(T)ERROR – Carnegie Library – Homewood


The Carnegie Library of Pittsburgh – Homewood will present a screening of the award-winning documentary (T)ERROR. Shot in Pittsburgh, the film goes undercover to investigate the FBI sting operation of a Wilkinsburg terror suspect. Saeed “Shariff” Torres, a counterterrorism informant for more than two decades, takes on what he swears is his last job for the FBI and invites filmmakers to follow his covert efforts to befriend a suspected jihadist – without informing his superiors. As surprising revelations emerge, not only about Torres’ past, but also about the increasingly murky ethical grounds of his present mission, the film explores just how far we are going to prevent terror and exactly what liberties we are sacrificing to get there. Doors open at 1 p.m. followed by the screening at 2 p.m. A Q&A with the film’s directors, Lyric Cabral and David Felix Sutcliffe, will follow. Tickets are $6 and are available for purchase at Eventbrite.

Pitt Says Oh, Hi To Cult Screening Of ‘The Room’


Are you a fan of uncomfortably long lovemaking scenes? Do you enjoy throwing silverware? Do chroma keyed cityscapes fill you with glee? Then you should head to the University of Pittsburgh on November 18th for an exclusive screening of The Room.

Hosted by Pitt professor Dana Och‘s Special Topics in Film: Cult class, the event will showcase one of today’s most widely celebrated bad movies. Directed by the enigmatic, ambiguously European Tommy Wiseau, The Room debuted in 2004, and quickly became a cultural phenomenon with its warped take on relationships, American masculinity, and filmmaking in general. The surreal melodrama stars Wiseau as Johnny, a San Francisco banker whose life falls apart when he finds out his fiancée, Lisa (Juliette Danielle), is having an affair with his best friend, Mark (Greg Sestero). Described as a dark comedy – most likely because of the way it was received – the film became a hit with audiences amused by disconnected sub-plots, quotable dialogue (“You are tearing me apart, Lisa!”), and amateurish production.

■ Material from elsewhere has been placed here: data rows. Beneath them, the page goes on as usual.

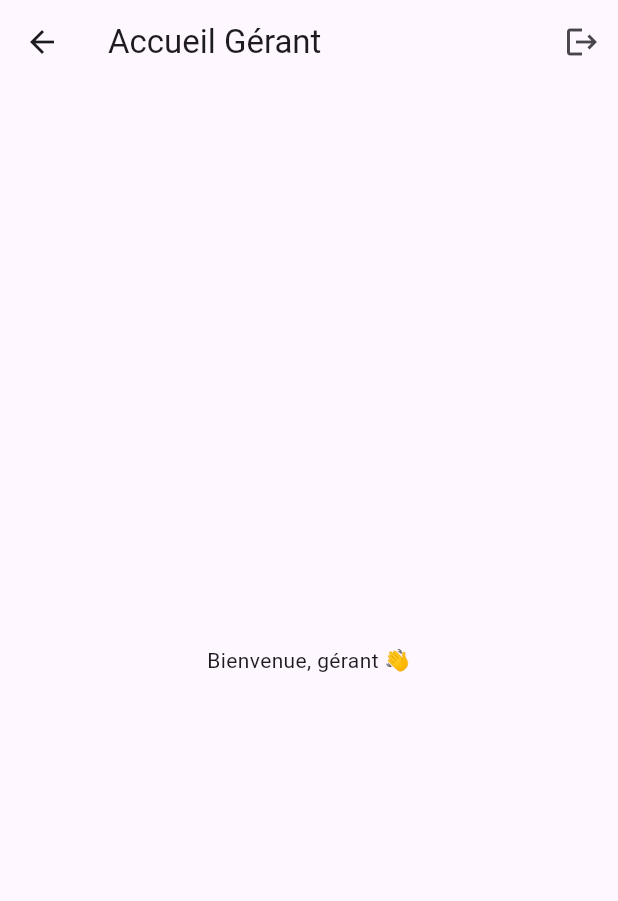
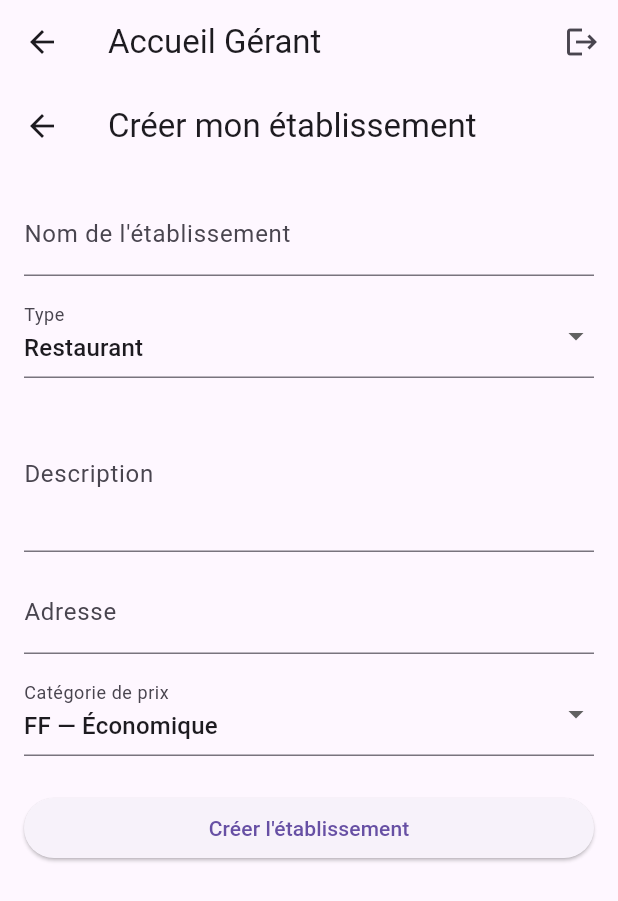
Before and after one commit to Maoudo-4/niam-niam, a Flutter app: the AccueilGerant screen opened directly, on a phone screen of 412 x 824 dp. Shown: the top 901 px of the screen. Run offline on Flutter 3.47's test engine with Material 3 defaults, Android fonts, the phone set to English and light mode, and no system bars; our stand-ins replace cloud_firestore, firebase_auth, firebase_core; accounts and stored records are empty; generated files the repository leaves out were written again.

Commit message:
feat: modele Etablissement, service Firestore, creation/liste/fiche etablissement, integration flux gerant

```diff
--- a/lib/main.dart
+++ b/lib/main.dart
@@ -8,6 +8,8 @@ import 'screens/role_screen.dart';
 import 'screens/client/accueil_client.dart';
 import 'screens/gerant/accueil_gerant.dart';
 import 'screens/livreur/accueil_livreur.dart';
+import 'screens/gerant/creer_etablissement_screen.dart';
+import 'screens/client/liste_etablissements_screen.dart';
 
 void main() async {
   WidgetsFlutterBinding.ensureInitialized();
@@ -25,6 +27,8 @@ class MyApp extends StatelessWidget {
     return MaterialApp(
       title: 'NIAM-NIAM',
       debugShowCheckedModeBanner: false,
+      //home: const ListeEtablissementsScreen(),
+      //home: const TestAjoutEtablissementScreen(),
       home: const RedirectionPrincipale(),
     );
   }
--- /dev/null
+++ b/lib/models/etablissement.dart
@@ -0,0 +1,64 @@
+class Etablissement {
+  final String id;
+  final String nom;
+  final String type; // 'restaurant', 'fast-food', 'mega'
+  final String description;
+  final String adresse;
+  final double latitude;
+  final double longitude;
+  final String categoriePrix; // '€', '€€', '€€€'
+  final String photoUrl;
+  final double noteMoyenne;
+  final int nombreAvis;
+  final String proprietaireId; // uid du gérant (Firebase Auth)
+
+  Etablissement({
+    required this.id,
+    required this.nom,
+    required this.type,
+    required this.description,
+    required this.adresse,
+    required this.latitude,
+    required this.longitude,
+    required this.categoriePrix,
+    required this.photoUrl,
+    this.noteMoyenne = 0.0,
+    this.nombreAvis = 0,
+    required this.proprietaireId,
+  });
+
+  // Convertir un document Firestore en objet Etablissement
+  factory Etablissement.fromMap(Map<String, dynamic> map, String id) {
+    return Etablissement(
+      id: id,
+      nom: map['nom'] ?? '',
+      type: map['type'] ?? 'restaurant',
+      description: map['description'] ?? '',
+      adresse: map['adresse'] ?? '',
+      latitude: (map['latitude'] ?? 0.0).toDouble(),
+      longitude: (map['longitude'] ?? 0.0).toDouble(),
+      categoriePrix: map['categoriePrix'] ?? '€',
+      photoUrl: map['photoUrl'] ?? '',
+      noteMoyenne: (map['noteMoyenne'] ?? 0.0).toDouble(),
+      nombreAvis: map['nombreAvis'] ?? 0,
+      proprietaireId: map['proprietaireId'] ?? '',
+    );
+  }
+
+  // Convertir l'objet en Map pour l'envoyer à Firestore
+  Map<String, dynamic> toMap() {
+    return {
+      'nom': nom,
+      'type': type,
+      'description': description,
+      'adresse': adresse,
+      'latitude': latitude,
+      'longitude': longitude,
+      'categoriePrix': categoriePrix,
+      'photoUrl': photoUrl,
+      'noteMoyenne': noteMoyenne,
+      'nombreAvis': nombreAvis,
+      'proprietaireId': proprietaireId,
+    };
+  }
+}
--- a/lib/screens/gerant/accueil_gerant.dart
+++ b/lib/screens/gerant/accueil_gerant.dart
@@ -1,8 +1,40 @@
 import 'package:flutter/material.dart';
+import 'package:firebase_auth/firebase_auth.dart';
 import '../../services/auth_service.dart';
+import '../../services/etablissement_service.dart';
+import '../../models/etablissement.dart';
+import 'creer_etablissement_screen.dart'; // ton formulaire de création
 
-class AccueilGerant extends StatelessWidget {
+class AccueilGerant extends StatefulWidget {
   const AccueilGerant({super.key});
+
+  @override
+  State<AccueilGerant> createState() => _AccueilGerantState();
+}
+
+class _AccueilGerantState extends State<AccueilGerant> {
+  final EtablissementService _service = EtablissementService();
+  Etablissement? _monEtablissement;
+  bool _chargement = true;
+
+  @override
+  void initState() {
+    super.initState();
+    _verifierEtablissement();
+  }
+
+  Future<void> _verifierEtablissement() async {
+    final uid = FirebaseAuth.instance.currentUser?.uid;
+    if (uid != null) {
+      final etab = await _service.getEtablissementParProprietaire(uid);
+      setState(() {
+        _monEtablissement = etab;
+        _chargement = false;
+      });
+    } else {
+      setState(() => _chargement = false);
+    }
+  }
 
   @override
   Widget build(BuildContext context) {
@@ -16,7 +48,18 @@ class AccueilGerant extends StatelessWidget {
           ),
         ],
       ),
-      body: const Center(child: Text('Bienvenue, gérant 👋')),
+      body: _chargement
+          ? const Center(child: CircularProgressIndicator())
+          : _monEtablissement == null
+              ? CreerEtablissementScreen(
+                  onEtablissementCree: _verifierEtablissement,
+                )
+              : Center(
+                  child: Text(
+                    'Bienvenue, ${_monEtablissement!.nom} 👋',
+                    style: const TextStyle(fontSize: 20),
+                  ),
+                ),
     );
   }
 }
--- /dev/null
+++ b/lib/screens/gerant/creer_etablissement_screen.dart
@@ -0,0 +1,169 @@
+import 'package:flutter/material.dart';
+import 'package:firebase_auth/firebase_auth.dart';
+import '../../models/etablissement.dart';
+import '../../services/etablissement_service.dart';
+
+class CreerEtablissementScreen extends StatefulWidget {
+  final VoidCallback? onEtablissementCree;
+  const CreerEtablissementScreen({super.key, this.onEtablissementCree});
+
+  @override
+  State<CreerEtablissementScreen> createState() =>
+      _CreerEtablissementScreenState();
+}
+
+class _CreerEtablissementScreenState
+    extends State<CreerEtablissementScreen> {
+  final _formKey = GlobalKey<FormState>();
+  final EtablissementService _service = EtablissementService();
+
+  final _nomController = TextEditingController();
+  final _descriptionController = TextEditingController();
+  final _adresseController = TextEditingController();
+
+  String _type = 'restaurant';
+  String _categoriePrix = 'FF';
+  bool _enCours = false;
+  String? _message;
+
+  @override
+  void dispose() {
+    _nomController.dispose();
+    _descriptionController.dispose();
+    _adresseController.dispose();
+    super.dispose();
+  }
+
+  Future<void> _creerEtablissement() async {
+    if (!_formKey.currentState!.validate()) return;
+
+    final uid = FirebaseAuth.instance.currentUser?.uid;
+    if (uid == null) {
+      setState(() {
+        _message = '❌ Vous devez être connecté pour créer un établissement';
+      });
+      return;
+    }
+
+    setState(() {
+      _enCours = true;
+      _message = null;
+    });
+
+    try {
+      final etablissement = Etablissement(
+        id: '',
+        nom: _nomController.text.trim(),
+        type: _type,
+        description: _descriptionController.text.trim(),
+        adresse: _adresseController.text.trim(),
+        latitude: 0.0, // TODO: à remplacer par la géolocalisation réelle
+        longitude: 0.0,
+        categoriePrix: _categoriePrix,
+        photoUrl: '',
+        proprietaireId: uid,
+      );
+
+      await _service.ajouterEtablissement(etablissement);
+
+      setState(() {
+        _message = '✅ Établissement créé avec succès !';
+      });
+      widget.onEtablissementCree?.call();
+    } catch (e) {
+      setState(() {
+        _message = '❌ Erreur : $e';
+      });
+    } finally {
+      setState(() {
+        _enCours = false;
+      });
+    }
+  }
+
+  @override
+  Widget build(BuildContext context) {
+    return Scaffold(
+      appBar: AppBar(title: const Text('Créer mon établissement')),
+      body: SingleChildScrollView(
+        padding: const EdgeInsets.all(16.0),
+        child: Form(
+          key: _formKey,
+          child: Column(
+            crossAxisAlignment: CrossAxisAlignment.stretch,
+            children: [
+              TextFormField(
+                controller: _nomController,
+                decoration: const InputDecoration(labelText: 'Nom de l\'établissement'),
+                validator: (v) =>
+                    v == null || v.trim().isEmpty ? 'Nom requis' : null,
+              ),
+              const SizedBox(height: 12),
+
+              DropdownButtonFormField<String>(
+                initialValue: _type,
+                decoration: const InputDecoration(labelText: 'Type'),
+                items: const [
+                  DropdownMenuItem(value: 'restaurant', child: Text('Restaurant')),
+                  DropdownMenuItem(value: 'fast-food', child: Text('Fast-food')),
+                  DropdownMenuItem(value: 'maïga', child: Text('maïga (street food)')),
+                ],
+                onChanged: (v) => setState(() => _type = v!),
+              ),
+              const SizedBox(height: 12),
+
+              TextFormField(
+                controller: _descriptionController,
+                decoration: const InputDecoration(labelText: 'Description'),
+                maxLines: 3,
+              ),
+              const SizedBox(height: 12),
+
+              TextFormField(
+                controller: _adresseController,
+                decoration: const InputDecoration(labelText: 'Adresse'),
+                validator: (v) =>
+                    v == null || v.trim().isEmpty ? 'Adresse requise' : null,
+              ),
+              const SizedBox(height: 12),
+
+              DropdownButtonFormField<String>(
+                initialValue: _categoriePrix,
+                decoration: const InputDecoration(labelText: 'Catégorie de prix'),
+                items: const [
+                  DropdownMenuItem(value: 'FF', child: Text('FF — Économique')),
+                  DropdownMenuItem(value: 'FFFF', child: Text('FFFF — Moyen')),
+                  DropdownMenuItem(value: 'FFFFF', child: Text('FFFFF — Premium')),
+                ],
+                onChanged: (v) => setState(() => _categoriePrix = v!),
+              ),
+              const SizedBox(height: 24),
+
+              ElevatedButton(
+                onPressed: _enCours ? null : _creerEtablissement,
+                child: _enCours
+                    ? const SizedBox(
+                        width: 20,
+                        height: 20,
+                        child: CircularProgressIndicator(strokeWidth: 2),
+                      )
+                    : const Text('Créer l\'établissement'),
+              ),
+
+              if (_message != null) ...[
+                const SizedBox(height: 16),
+                Text(
+                  _message!,
+                  textAlign: TextAlign.center,
+                  style: TextStyle(
+                    color: _message!.startsWith('✅') ? Colors.green : Colors.red,
+                  ),
+                ),
+              ],
+            ],
+          ),
+        ),
+      ),
+    );
+  }
+}
```
Also changed, not shown: lib/screens/client/fiche_etablissement_screen.dart (added, +95 -0 lines), lib/screens/client/liste_etablissements_screen.dart (added, +62 -0 lines), lib/services/etablissement_service.dart (added, +44 -0 lines), 2 other files.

The Special Topics in Film screening of The Room will take place at 8 p.m. in the Cathedral of Learning (Room G24). Guests will receive goodie bags, and are encouraged partake in all the yelling, throwing, and other rituals enjoyed by Room fans (those unfamiliar with the practices can reference this handy guide). In recognition of the upcoming Thanksgiving holiday, the organizers are also asking attendees to bring non-perishable food items to donate to local food banks. The event is free and open to the public (due to explicit content, only those age 18 and over are permitted).